The Chinese Government: Central Control Vs. Decentralization

  • Charles F. Bingman Johns Hopkins University


General reform of the economy of the People’s Republic of China began in the mid 1980s as a reluctant retreat from the old style command and control economy toward a market based economy.  Reform was driven by the growing recognition that state socialist economic policy was a failed experience, and would never produce the high levels of economic growth and development that would even keep up with population growth, much less permit any extensive improvement in China’s economic strength or citizen quality of life.

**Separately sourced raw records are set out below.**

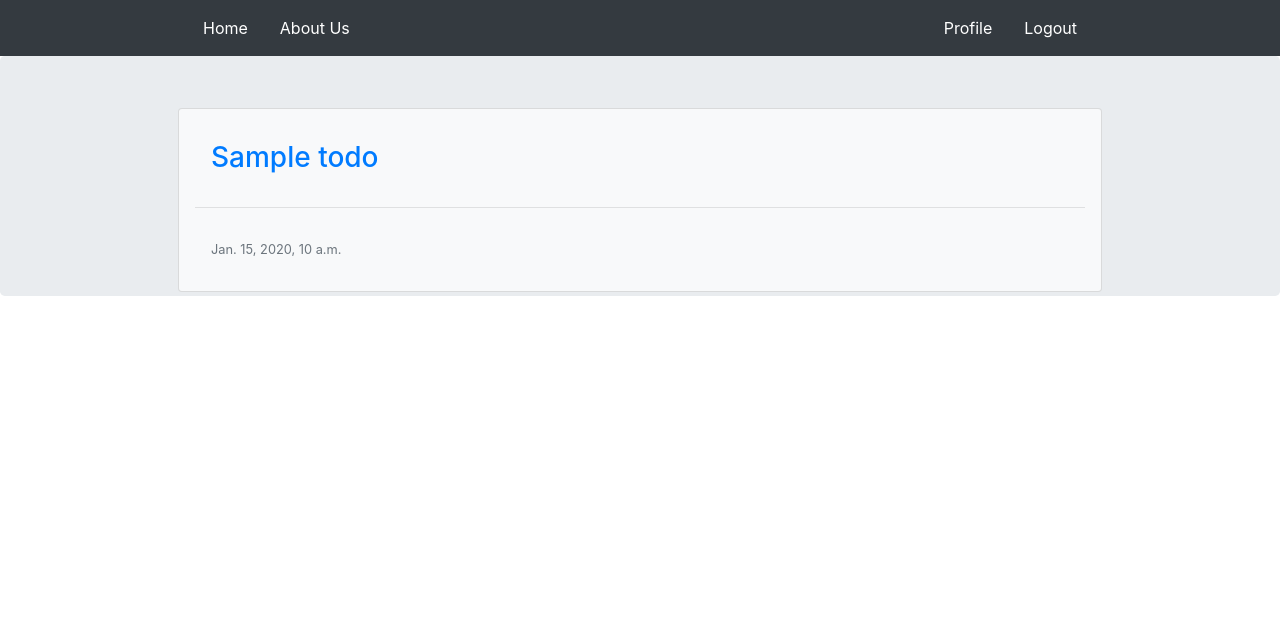
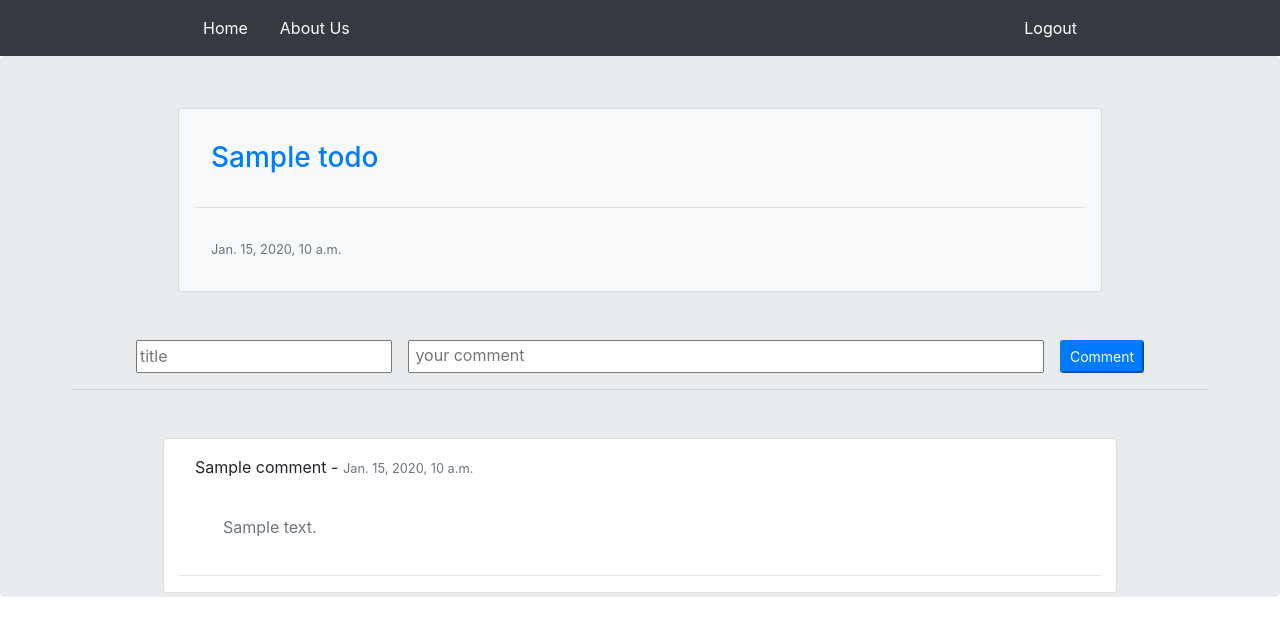
Before and after one commit to MohamadAhmadi100/Django-CBV-2, a Django app: a page that uses templates/inc/navbar.html in a window 1280 px wide. Shown: the top 636 px of the page. Run offline with Django 3.2, Linux system fonts and the light colour scheme; a user stored in the database is signed in; tables that the repository leaves empty hold one stand-in row (values such as "Sample post"); some libraries are stand-ins or nearby versions.

Commit message:
add comment model

```diff
--- a/templates/inc/navbar.html
+++ b/templates/inc/navbar.html
@@ -7,8 +7,6 @@
         <div class="d-flex">
             {% if request.user.is_authenticated %}
                 <a class="nav-link active text-white" aria-current="page"
-                   href="">Profile</a>
-                <a class="nav-link active text-white" aria-current="page"
                    href="{% url 'accounts:user_logout' %}">Logout</a>
             {% else %}
                 <a class="nav-link active text-white" aria-current="page" href="{% url 'accounts:user_signup' %}">SignUp</a>
--- a/todo/admin.py
+++ b/todo/admin.py
@@ -1,4 +1,5 @@
 from django.contrib import admin
-from .models import Todo
+from .models import Todo, Comment
 
 admin.site.register(Todo)
+admin.site.register(Comment)
--- a/todo/forms.py
+++ b/todo/forms.py
@@ -1,6 +1,22 @@
 from django import forms
+from .models import Comment
 
 
 class AddTodoForm(forms.Form):
     title = forms.CharField(label='', max_length=200, widget=forms.TextInput(
         attrs={'placeholder': 'Todo Title', 'class': 'form form-control col-md-11 m-2'}))
+
+
+class AddCommentForm(forms.ModelForm):
+    class Meta:
+        model = Comment
+        fields = ('title', 'body')
+        widgets = {
+            'title': forms.TextInput(attrs={'class': 'mx-2', 'placeholder': 'title'}),
+            'body': forms.Textarea(attrs={'rows': 1, 'cols': '60', 'class': 'mx-2', 'placeholder': ' your comment',
+                                          'style': 'resize:none;'}),
+        }
+        labels = {
+            "title": '',
+            'body': '',
+        }
--- a/todo/models.py
+++ b/todo/models.py
@@ -8,3 +8,13 @@ class Todo(models.Model):
 
     def __str__(self):
         return self.title
+
+
+class Comment(models.Model):
+    title = models.CharField(max_length=100)
+    created = models.DateTimeField(auto_now_add=True)
+    body = models.TextField(max_length=200)
+    todo = models.ForeignKey(Todo, on_delete=models.CASCADE, related_name='t_comments')
+
+    def __str__(self):
+        return self.title
--- a/todo/templates/todo/todo_detail.html
+++ b/todo/templates/todo/todo_detail.html
@@ -11,4 +11,24 @@
             </small>
         </div>
     </div>
+    <div class="container col-md-11 mt-5">
+        {% if request.user.is_authenticated %}
+            <form action="" method="post" class="d-flex justify-content-center">
+                {{ form }}{% csrf_token %}
+                <input type="submit" class="btn-sm btn-primary align-self-center mx-2" value="Comment">
+            </form>
+            <hr>
+        {% endif %}
+    </div>
+    <div class="container col-md-9 mt-5 card">
+        {% for comment in todo.t_comments.all %}
+            <div class="m-3">
+                {{ comment.title }} - <small class="text-muted">{{ comment.created }}</small>
+            </div>
+            <div class="card-body text-muted mx-4">
+                {{ comment.body }}
+            </div>
+            <hr>
+        {% endfor %}
+    </div>
 {% endblock content %}
--- a/todo/views.py
+++ b/todo/views.py
@@ -1,17 +1,31 @@
-from .models import Todo
+from .models import Todo, Comment
 from django.views.generic import ListView, DetailView, FormView, DeleteView, UpdateView
-from .forms import AddTodoForm
+from django.views.generic.edit import FormMixin
+from .forms import AddTodoForm, AddCommentForm
 from django.urls import reverse, reverse_lazy
 from django.utils.text import slugify
 from django.contrib import messages
+from django.contrib.auth.mixins import LoginRequiredMixin
 
 
-class TodoDetailView(DetailView):
+class TodoDetailView(LoginRequiredMixin, FormMixin, DetailView):
     model = Todo
     template_name = 'todo/todo_detail.html'
     context_object_name = 'todo'
     slug_field = 'slug'
     slug_url_kwarg = 'slug'
+    form_class = AddCommentForm
+
+    def get_success_url(self):
+        return reverse('todo:todo_detail', kwargs={'slug': self.object.slug})
+
+    def post(self, request, *args, **kwargs):
+        self.object = self.get_object()
+        form = self.get_form()
+        if form.is_valid():
+            comment = Comment(title=form.cleaned_data['title'], body=form.cleaned_data['body'], todo=self.object)
+            comment.save()
+        return super().form_valid(form)
 
 
 class TodoListView(FormView, ListView):
```
Also changed, not shown: todo/templates/todo/home.html (+9 -6 lines).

Nor was the Communist China Party, (CCP) making a success of the “allocation of scarcity” which is all that their economy provided.  Inherent in the centrist state system was the widespread use of State Owned Enterprises (SOEs) which were instruments of the government, but supposedly free to operate much like independent organizations capable of operating profitably in the realistic world.  But SOEs too had proved failed experiences.   Instead of generating revenue for government use, most had proved inefficient, and many operated at deficits that had to be underwritten by the government, using funds that could be utilized elsewhere.  SOEs carried larger overhead costs because they provided many social services to their employees such as housing, health care, pensions and elementary/secondary education, and these direct costs drained much of their profitability.

Author Biography

Charles F. Bingman, Johns Hopkins University
Charles F. Bingman spent 30 years as a US governmental official in NASA, The Transportation Department and the Executive Office of the President and has since taught public management at The George Washington University and Johns Hopkins University Washington Center.   He has undertaken consulting assignments in more than a dozen countries including China.